2.0, 3.0, 3.1, 3.2 Using the techniques you’ve learned, add a new Page called “Materials,” with a sample class materials list. Add a “Class Syllabus” page for a sample Class 1 and Class 2, and include sample content on each. Parent the pages to your “General Information” Page, so that links to the “Materials,” “Class 1 Syllabus,” and “Class 2 Syllabus” Pages appear there.
3.0 Following steps and examples given by the instructor, the learner will successfully add a new Page to his or her site, and title it “General Information.”
3.1 Following steps and examples given by the instructor, the learner will successfully add a new Page to his or her site, title it “Classroom Rules,” and parent it to the “General Information” page.
3.2 With minimal help and prompting from the instructor, the learner will apply their knowledge of adding and parenting pages to create “Materials” and “Class Syllabus” Pages, and parent them to the “General Information” page.
4.0 Following steps and examples given by the instructor, the learner will successfully change the pre-existing Home category to News.
4.1 With minimal help and prompting from the instructor, the learner will apply their knowledge of editing categories to create a category called Class 1 Log and Class 2 Log.
4.0, 4.1 Using the techniques you’ve learned, add two new Categories, called “Class 1 Log” and “Class 2 Log.”
5.0 Following steps and examples given by the instructor, the learner will successfully edit the content of a pre-existing post, by changing the title to read Welcome Back!, and modifying the body content.
6.0 Following steps and examples given by the instructor, the learner will successfully create a new post, title it Read Chapter 1, add appropriate body content, and assign it to the Class 1 Log category.
6.1 With minimal help and prompting from the instructor, the learner will apply their knowledge of creating and modifying posts to create a new post titled “Welcome to Class!,” add appropriate body content, and assign it to the Class 2 Log category.
5.0, 5.1, 6.0 Using techniques you’ve learned, add a post to the Class 2 category titled “Welcome to Class!” Add appropriate sample body text.
7.0 Following steps and examples given by the instructor, the learner will successfully configure a menu bar or his or her site, that displays links to the main sections.
7.0 Navigate to the Plugins page, and follow my instructions to configure the menu bar plugin to display the post categories and Pages we’ve created.
Because of the nature of the content of this course, all assessments
are alternative rather than formal. If the learner is following the instructions and using the software correctly, their sample site project will function properly. If not, their failure will have a direct effect on their project.
My instruction is pretty much "lather, rinse, repeat"—I'm not sure the learners I'm dealing with need (or even want) much more.
What do you think? Beyond the "summer camp craft" introduction of "here's what we're going to make today...," should I spend brain cycles trying to come up with creative hooks for each section to "gain attention"? Or is once at the beginning enough?
4.2 Make-it, take-it, break it?
Speaking of strategies, I had two possible directions to take when designing this course:

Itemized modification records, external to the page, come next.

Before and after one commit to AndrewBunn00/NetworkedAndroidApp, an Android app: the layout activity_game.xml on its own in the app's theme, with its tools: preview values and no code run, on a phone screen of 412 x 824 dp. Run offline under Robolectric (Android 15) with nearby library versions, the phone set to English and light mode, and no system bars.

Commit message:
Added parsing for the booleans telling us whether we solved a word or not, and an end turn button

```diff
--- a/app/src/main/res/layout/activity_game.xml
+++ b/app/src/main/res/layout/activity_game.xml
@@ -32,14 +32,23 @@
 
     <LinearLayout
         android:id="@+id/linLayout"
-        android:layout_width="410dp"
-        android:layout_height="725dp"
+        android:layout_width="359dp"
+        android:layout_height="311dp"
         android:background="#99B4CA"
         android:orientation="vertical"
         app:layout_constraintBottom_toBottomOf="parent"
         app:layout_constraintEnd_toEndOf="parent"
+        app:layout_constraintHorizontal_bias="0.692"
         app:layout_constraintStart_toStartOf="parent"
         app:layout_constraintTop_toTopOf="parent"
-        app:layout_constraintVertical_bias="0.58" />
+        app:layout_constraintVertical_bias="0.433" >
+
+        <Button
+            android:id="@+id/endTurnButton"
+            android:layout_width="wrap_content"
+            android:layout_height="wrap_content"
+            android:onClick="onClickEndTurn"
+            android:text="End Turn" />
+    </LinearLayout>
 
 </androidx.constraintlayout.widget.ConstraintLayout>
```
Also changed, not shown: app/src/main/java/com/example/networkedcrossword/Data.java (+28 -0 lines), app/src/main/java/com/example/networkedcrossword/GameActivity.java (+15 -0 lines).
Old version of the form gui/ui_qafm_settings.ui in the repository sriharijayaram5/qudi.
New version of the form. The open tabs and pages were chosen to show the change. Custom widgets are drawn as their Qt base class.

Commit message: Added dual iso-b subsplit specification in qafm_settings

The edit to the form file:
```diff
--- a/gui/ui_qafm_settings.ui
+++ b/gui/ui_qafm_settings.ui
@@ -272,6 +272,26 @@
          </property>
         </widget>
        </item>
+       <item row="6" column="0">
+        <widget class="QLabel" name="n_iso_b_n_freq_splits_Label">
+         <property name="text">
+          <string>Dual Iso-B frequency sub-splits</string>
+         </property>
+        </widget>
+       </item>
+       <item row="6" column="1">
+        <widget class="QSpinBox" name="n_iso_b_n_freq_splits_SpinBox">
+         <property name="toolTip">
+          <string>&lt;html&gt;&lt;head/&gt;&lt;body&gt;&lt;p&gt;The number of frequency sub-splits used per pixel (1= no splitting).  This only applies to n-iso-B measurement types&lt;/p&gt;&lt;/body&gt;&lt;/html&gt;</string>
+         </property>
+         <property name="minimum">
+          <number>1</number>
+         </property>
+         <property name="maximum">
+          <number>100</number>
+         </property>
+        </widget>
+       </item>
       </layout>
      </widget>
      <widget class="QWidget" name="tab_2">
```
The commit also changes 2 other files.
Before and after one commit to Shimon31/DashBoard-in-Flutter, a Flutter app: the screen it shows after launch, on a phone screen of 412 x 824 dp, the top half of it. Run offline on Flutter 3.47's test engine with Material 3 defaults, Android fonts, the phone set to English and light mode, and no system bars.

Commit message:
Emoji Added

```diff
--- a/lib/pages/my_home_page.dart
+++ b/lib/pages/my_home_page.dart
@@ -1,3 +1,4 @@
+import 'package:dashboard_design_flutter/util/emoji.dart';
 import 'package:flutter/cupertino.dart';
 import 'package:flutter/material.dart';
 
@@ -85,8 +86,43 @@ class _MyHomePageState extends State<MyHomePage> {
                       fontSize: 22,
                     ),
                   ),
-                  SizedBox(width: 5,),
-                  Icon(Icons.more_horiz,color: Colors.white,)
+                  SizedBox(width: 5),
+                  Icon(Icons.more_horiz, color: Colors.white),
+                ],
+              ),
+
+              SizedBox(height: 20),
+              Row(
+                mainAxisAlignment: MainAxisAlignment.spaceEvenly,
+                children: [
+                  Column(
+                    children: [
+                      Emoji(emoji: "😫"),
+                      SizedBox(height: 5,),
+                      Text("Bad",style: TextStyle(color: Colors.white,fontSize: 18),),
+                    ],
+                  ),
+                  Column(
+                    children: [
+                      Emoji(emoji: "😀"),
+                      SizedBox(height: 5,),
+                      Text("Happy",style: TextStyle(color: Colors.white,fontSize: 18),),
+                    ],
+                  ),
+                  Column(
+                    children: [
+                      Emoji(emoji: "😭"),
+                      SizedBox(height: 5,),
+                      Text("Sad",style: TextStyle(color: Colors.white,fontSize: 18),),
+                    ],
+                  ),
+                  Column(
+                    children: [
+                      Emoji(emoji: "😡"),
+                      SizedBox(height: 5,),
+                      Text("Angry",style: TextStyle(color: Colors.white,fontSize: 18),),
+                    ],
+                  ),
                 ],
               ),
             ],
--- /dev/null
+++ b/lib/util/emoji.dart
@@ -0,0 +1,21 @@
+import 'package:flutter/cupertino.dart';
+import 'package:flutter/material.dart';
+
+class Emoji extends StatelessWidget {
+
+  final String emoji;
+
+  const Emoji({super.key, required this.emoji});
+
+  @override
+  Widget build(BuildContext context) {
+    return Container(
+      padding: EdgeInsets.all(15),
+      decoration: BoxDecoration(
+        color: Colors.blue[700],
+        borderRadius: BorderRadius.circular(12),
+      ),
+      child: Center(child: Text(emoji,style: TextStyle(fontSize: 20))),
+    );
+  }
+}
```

(1) Try to present a broad overview of the options and techniques, and then let the learners go to it, trying to create whatever they wanted, or—
(2) Limit the learners' choices, but provide a regulated, step-by-step framework that demonstrated the most common functions of the software.
I've chosen option 2, of course.
As an adult learner yourself, do you think I've made the best decision? Or would you find it frustrating to sit through such "follow along" instruction?
Current system: outdated style, difficult to update
RCHS TeacherNet: clean styles, easy to update
That's all I've got—thanks for watching!